In the tillage LTE, the crop rotation mimicked the current management practices in the area, i.e., the most common agricultural crops were grown in 3–6-year crop rotations. Various aspects influence a farmer’s decision which crop to grow, all of which may act at a local, regional, or even at the global scale (Hazell and Wood 2008). They may include the farm type, the economic market, the technological opportunities at hand, the possibilities for government or EU subsidies, as well as the nature of the farmer’s soil (Hazell and Wood 2008; Bennett et al. 2012). If economic market trends influence the choice of a crop of the season, the expected yields are probably one of the most important driving factors for the choice. Our data mining models clearly showed (Fig. 2) that cereal yields were significantly lower when sugar beet or winter wheat was the preceding crop compared to e.g., soybean or spring wheat. These differences may reflect a combination of factors, including how the grown crops influence the soil-plant interphase with regard to soil properties, pests, pathogens and soil microorganisms (Bennett et al. 2012), and residual effects on the succeeding crops—just to mention a fraction of the possibilities.

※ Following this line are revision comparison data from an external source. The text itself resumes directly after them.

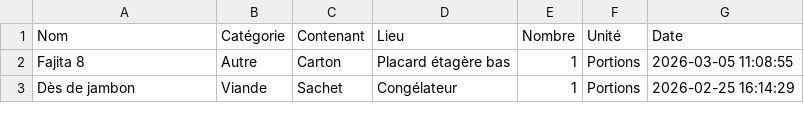
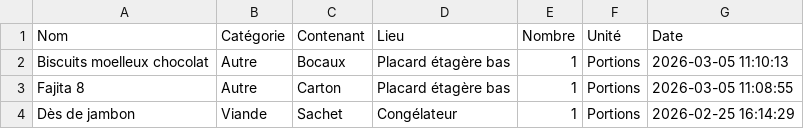
Before and after one commit to stephane0254-png/MamanStock, a CSV file: stock_congelateur.csv, drawn as a sheet; only a part is shown.

Commit message:
Ajout Biscuits  moelleux chocolat

```diff
--- a/stock_congelateur.csv
+++ b/stock_congelateur.csv
@@ -1,2 +1,3 @@
 Nom,Catégorie,Contenant,Lieu,Nombre,Unité,Date
+Biscuits  moelleux chocolat ,Autre,Bocaux ,Placard étagère bas,1,Portions,2026-03-05 11:10:13
 Fajita 8,Autre,Carton,Placard étagère bas,1,Portions,2026-03-05 11:08:55
```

The importance of the preceding soil and crop properties is also evident from the generated model and regression trees. The best model tree, obtained for the cereals dataset and scenario 4 (Fig. 2), shows that the most important attributes for predicting yield were the preceding crop, the preceding yield, the C/N ratio, and the preceding CEC and plant-available phosphorus. These soil parameters are well-known to affect plant nutrition. A smaller C/N ratio indicates more rapid decomposition of soil organic matter and, thus, release of plant-available mineral nitrogen (Jarvis et al. 2011). The sum of exchangeable cations—in alkaline soils mainly Ca2+, Mg2+, Na+ and K+, which are adsorbed on the exchange complex of the soil—also indicate the nutritional status of the soil and may inform about deficiencies (Kopittke and Menzies 2007). Phosphorus is a key nutrient and essential for optimizing yields. Spiegel (2001) showed in another long-term experiment at the same site that plant-available P was significantly positively correlated with spring barley, sugar beet, and winter wheat yields. Thus, the model results are in line with earlier findings that yields were enhanced if CEC and plant-available phosphorus showed higher values.

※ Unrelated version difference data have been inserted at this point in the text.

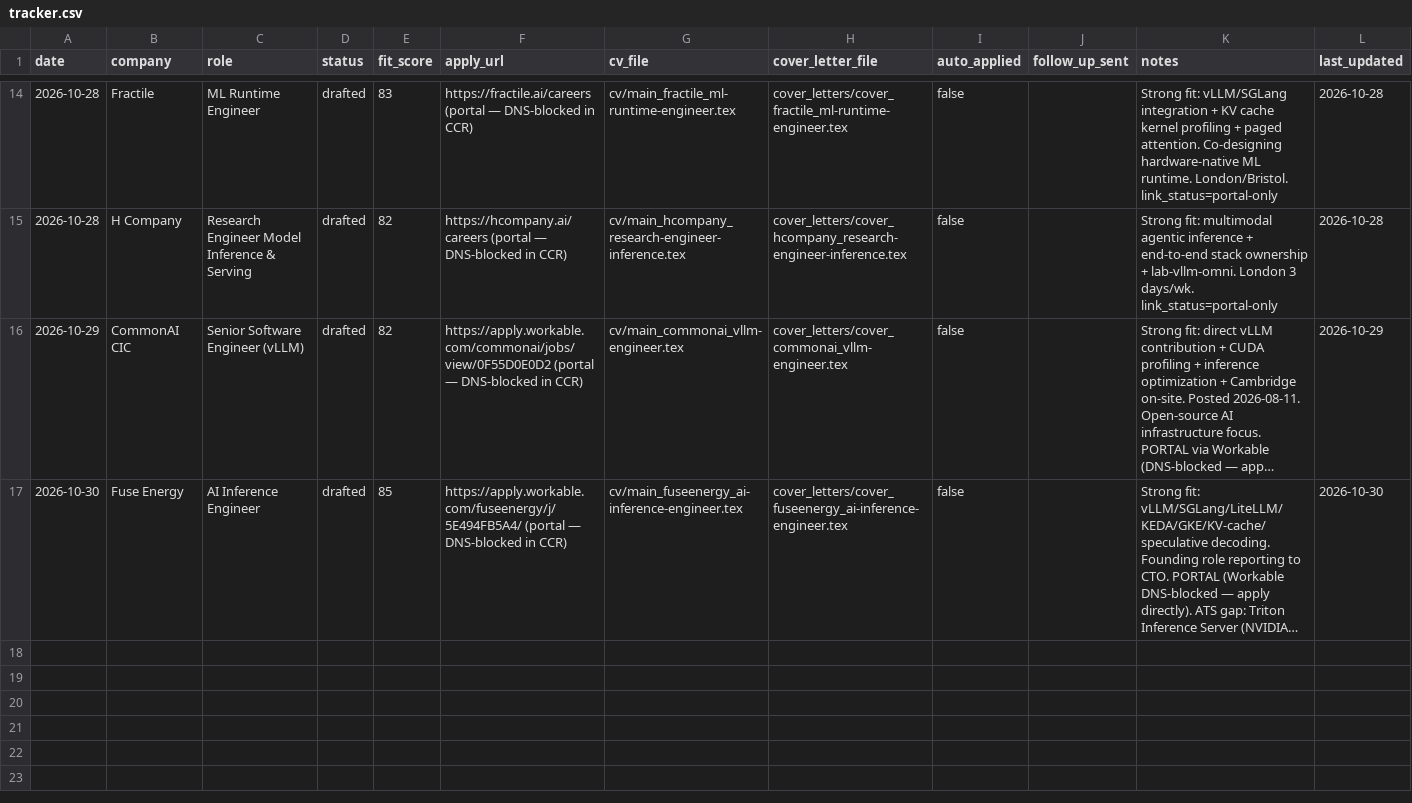
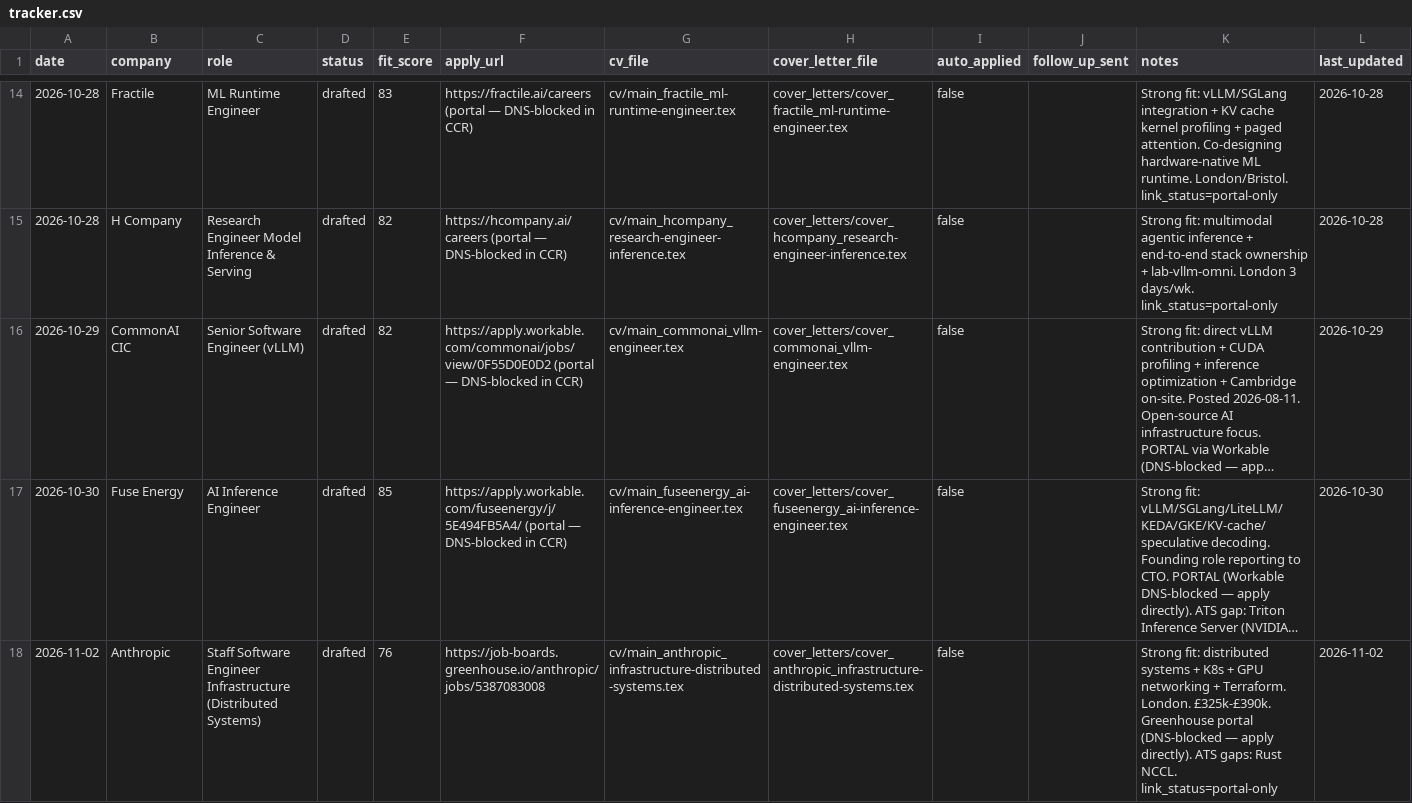
Before and after one commit to AyeniOluwatosinOlawale/job-applications, a CSV file: tracker.csv, drawn as a sheet; only a part is shown, gaps mark what is left out; long unchanged cells end in …; the diff names each change by its address in the sheet, - before the commit and + after, or states it on an @@ line.

```diff
--- a/tracker.csv
+++ b/tracker.csv
+row 18: 2026-11-02 | Anthropic | Staff Software Engineer Infrastructure (Distributed Systems) | drafted | 76 | https://job-boards.greenhouse.io/anthropic/jobs/5387083008 | cv/main_anthropic_infrastructure-distributed-systems.tex | cover_letters/cover_anthropic_infrastructure-distributed-systems.tex | false |  | Strong fit: distributed systems + K8s + GPU networking + Terraform. London. £325k-£390k. Greenhouse portal (DNS-blocked — apply directly). ATS gaps: Rust NCCL. link_status=portal-only | 2026-11-02
```
Also changed, not shown: outreach.csv, 4 other files.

We were also interested in determining how the management practice, in this case soil tillage, influences primary productivity. However, the attributes describing the management practice did not appear in the model and regression trees in scenarios 1 to 4. Thus, in scenario 5, we generated regression trees with syntactic constraints. Here, we defined the partial structure of the tree (syntactic constraint) in a way that we “forced” the management attributes to be at the top of the tree and from there, the tree was generated automatically from the data. Nonetheless, the correlation coefficients of these regression trees were lower than in scenarios 3 and 4. We therefore conclude that soil tillage, as a management practice, is less important for primary productivity than the current and preceding soil and crop properties. This is in line with former findings from this field experiment that, on average, yields did not differ between the investigated tillage practices (Franko and Spiegel 2016; Spiegel et al. 2002, 2010).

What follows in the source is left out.